Beware those persons of privilege who say they do not see race or gender. Unless two people have equal power, forcing them to play by the same rules is to give preferential treatment to the strong. First you must ensure people have equal footing, then you may remove the laws that protect the weak from the strong. Those who want the same rules for the lion and the lamb, are probably lions.
Voting Rights Act of 1965 was a linchpin of the civil rights movement. But some are arguing that America is now “post racial” and no longer needs those protections. Many cite the fact that we have a black president as proof that the Voting Rights Act of 1965 is now obsolete.
The case before the court, coming out of Shelby County, Ala., concerns Section 5 of the act, which requires some states and jurisdictions (mostly in the South) to seek permission from the federal government before they can implement any law related to voting. If a voter-ID law, redistricting plan or other election law is seen as worsening the position of racial minorities, then the Department of Justice or a federal court in Washington will not allow the voting change to go into effect. Earlier this year, for example, a federal court struck down Texas’s recently enacted voter-ID law and Congressional redistricting plan on that basis.
Even if one accepts the argument (and I don’t) that racism is no longer a major problem in America, it seems that a nation with a three hundred and fifty year history of slavery and oppression would have more humility about its own judgment on matters of race. And, of course, the idea that racism is dead would be a joke if it weren’t so deadly.
Since Obama was re-elected America has hemorrhaged with racist responses. Voter suppression efforts this year were a pandemic. My own state of Texas now has enough signatures to request seceding from the union as a result of the election. In fact, Texas’ people of color were protected by the Voting Rights Act of 1965 just last year when redistricting plans threatened to rob some minority populations of representation.

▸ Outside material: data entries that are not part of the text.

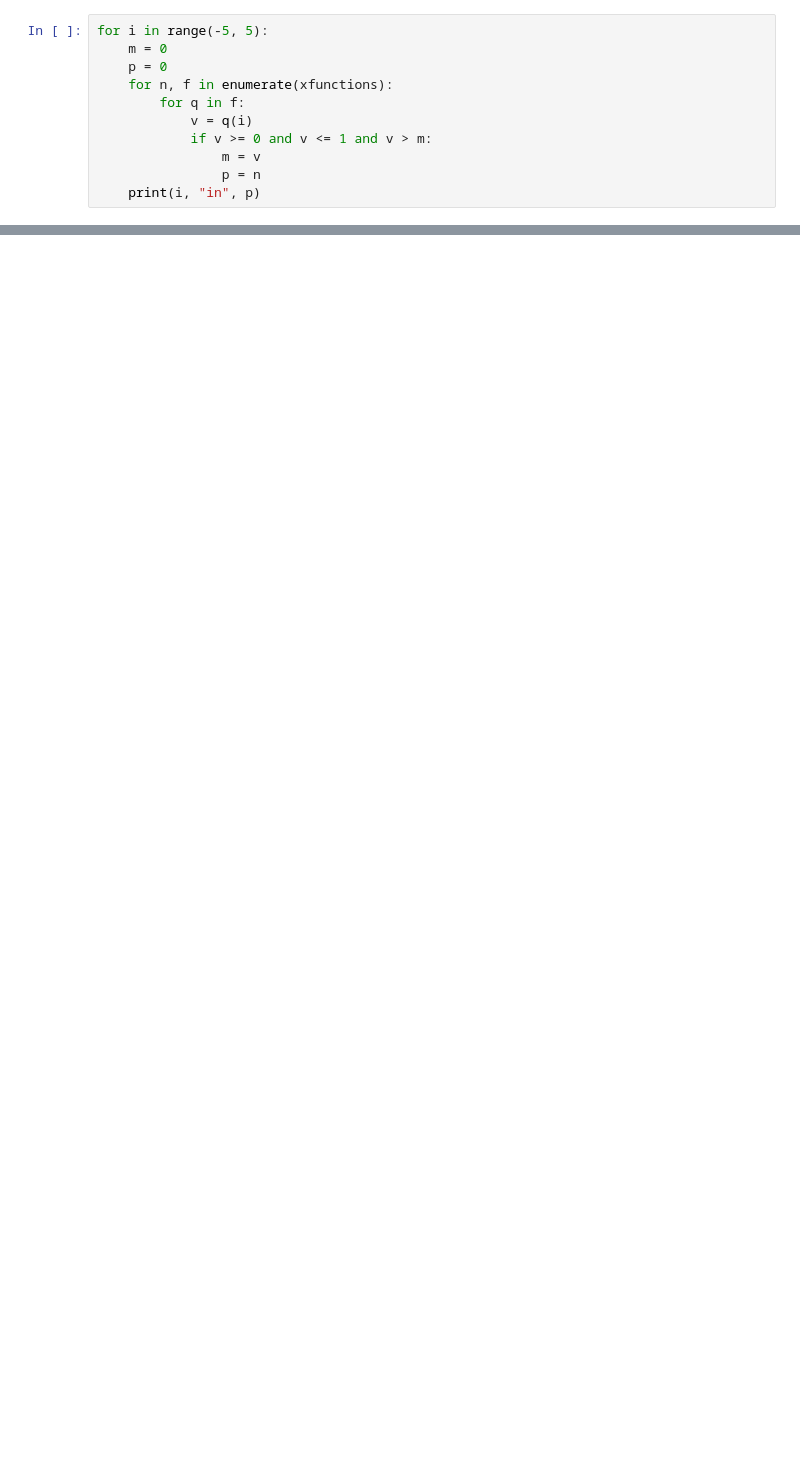
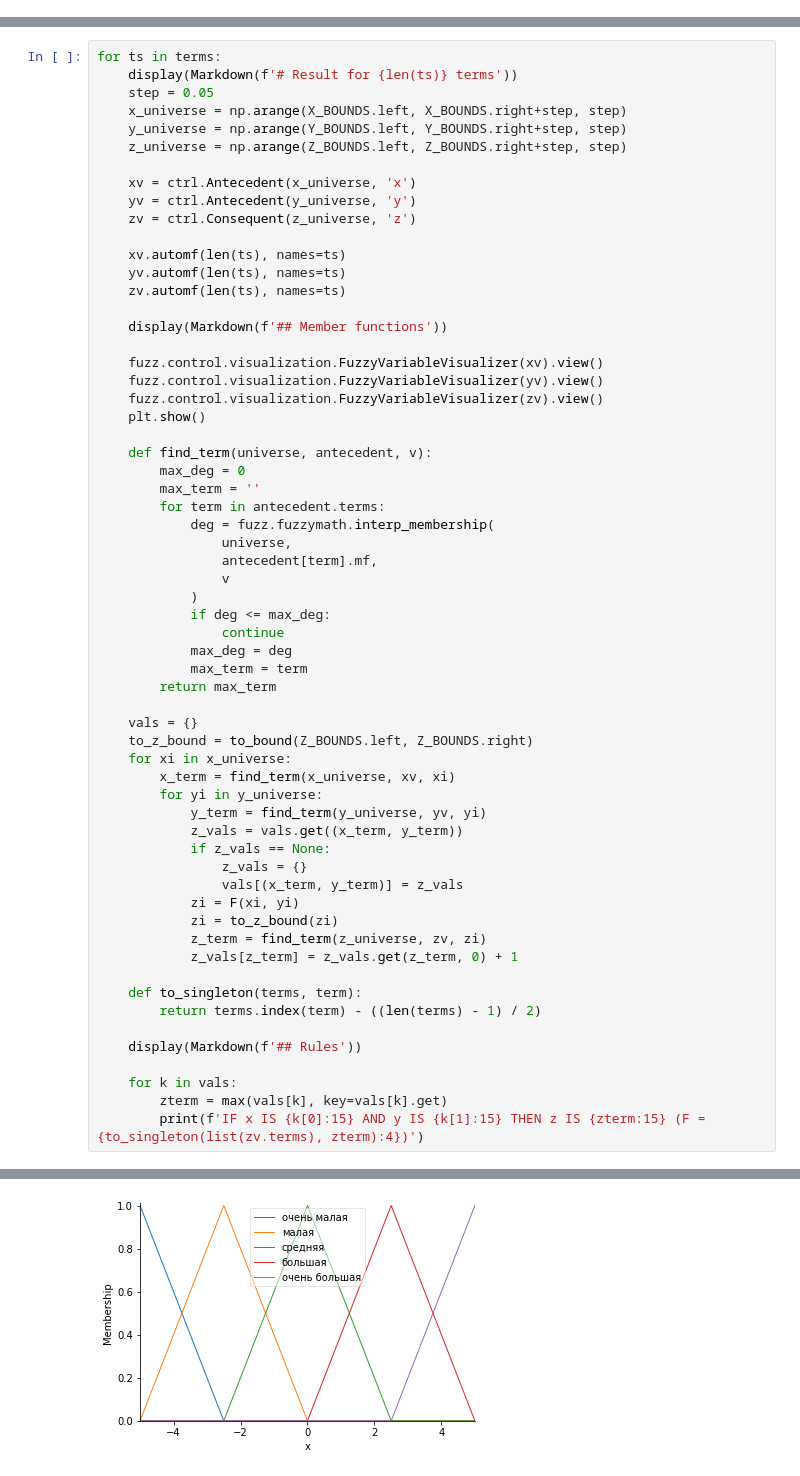
Before and after one commit to millfort/tusur-ics, a Jupyter notebook: 1lab/main.ipynb, the cells around one changed output, grey strips where cells are left out. Saved outputs shown, nothing was run; the diff lists cells and outputs as text; blank space fills up the shorter version.

```diff
--- a/1lab/main.ipynb
+++ b/1lab/main.ipynb
@@ -133,11 +55,0 @@ plt.show()
-# %%
-for i in range(-5, 5):
-    m = 0
-    p = 0
-    for n, f in enumerate(xfunctions):
-        for q in f:
-            v = q(i)
-            if v >= 0 and v <= 1 and v > m:
-                m = v
-                p = n
-    print(i, "in", p)
@@ -154,0 +100,62 @@ for i in range(-5, 5):
+# %%
+for ts in terms:
+    display(Markdown(f'# Result for {len(ts)} terms'))
+    step = 0.05
+    x_universe = np.arange(X_BOUNDS.left, X_BOUNDS.right+step, step)
+    y_universe = np.arange(Y_BOUNDS.left, Y_BOUNDS.right+step, step)
+    z_universe = np.arange(Z_BOUNDS.left, Z_BOUNDS.right+step, step)
+
+    xv = ctrl.Antecedent(x_universe, 'x')
+    yv = ctrl.Antecedent(y_universe, 'y')
+    zv = ctrl.Consequent(z_universe, 'z')
+
+    xv.automf(len(ts), names=ts)
+    yv.automf(len(ts), names=ts)
+    zv.automf(len(ts), names=ts)
+
+    display(Markdown(f'## Member functions'))
+
+    fuzz.control.visualization.FuzzyVariableVisualizer(xv).view()
+    fuzz.control.visualization.FuzzyVariableVisualizer(yv).view()
+    fuzz.control.visualization.FuzzyVariableVisualizer(zv).view()
+    plt.show()
+
+    def find_term(universe, antecedent, v):
+        max_deg = 0
+        max_term = ''
+        for term in antecedent.terms:
+            deg = fuzz.fuzzymath.interp_membership(
+                universe,
+                antecedent[term].mf,
+                v
+            )
+            if deg <= max_deg:
+                continue
+            max_deg = deg
+            max_term = term
+        return max_term
+
+    vals = {}
+    to_z_bound = to_bound(Z_BOUNDS.left, Z_BOUNDS.right)
+    for xi in x_universe:
+        x_term = find_term(x_universe, xv, xi)
+        for yi in y_universe:
+            y_term = find_term(y_universe, yv, yi)
+            z_vals = vals.get((x_term, y_term))
+            if z_vals == None:
+                z_vals = {}
+                vals[(x_term, y_term)] = z_vals
+            zi = F(xi, yi)
+            zi = to_z_bound(zi)
+            z_term = find_term(z_universe, zv, zi)
+            z_vals[z_term] = z_vals.get(z_term, 0) + 1
+
+    def to_singleton(terms, term):
+        return terms.index(term) - ((len(terms) - 1) / 2)
+
+    display(Markdown(f'## Rules'))
+
+    for k in vals:
+        zterm = max(vals[k], key=vals[k].get)
+        print(f'IF x IS {k[0]:15} AND y IS {k[1]:15} THEN z IS {zterm:15} (F = {to_singleton(list(zv.terms), zterm):4})')
+# %% [output]
@@ -154,0 +164 @@ for i in range(-5, 5):
+[figure, added]
```
Also changed, not shown: parts of 10 cells of this notebook, 1 other file.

What irony it will be if Obama’s re-election were the bromide that convinced Americans to remove another linchpin from the civil rights laws and from what Madison called “the tyranny of the majority.”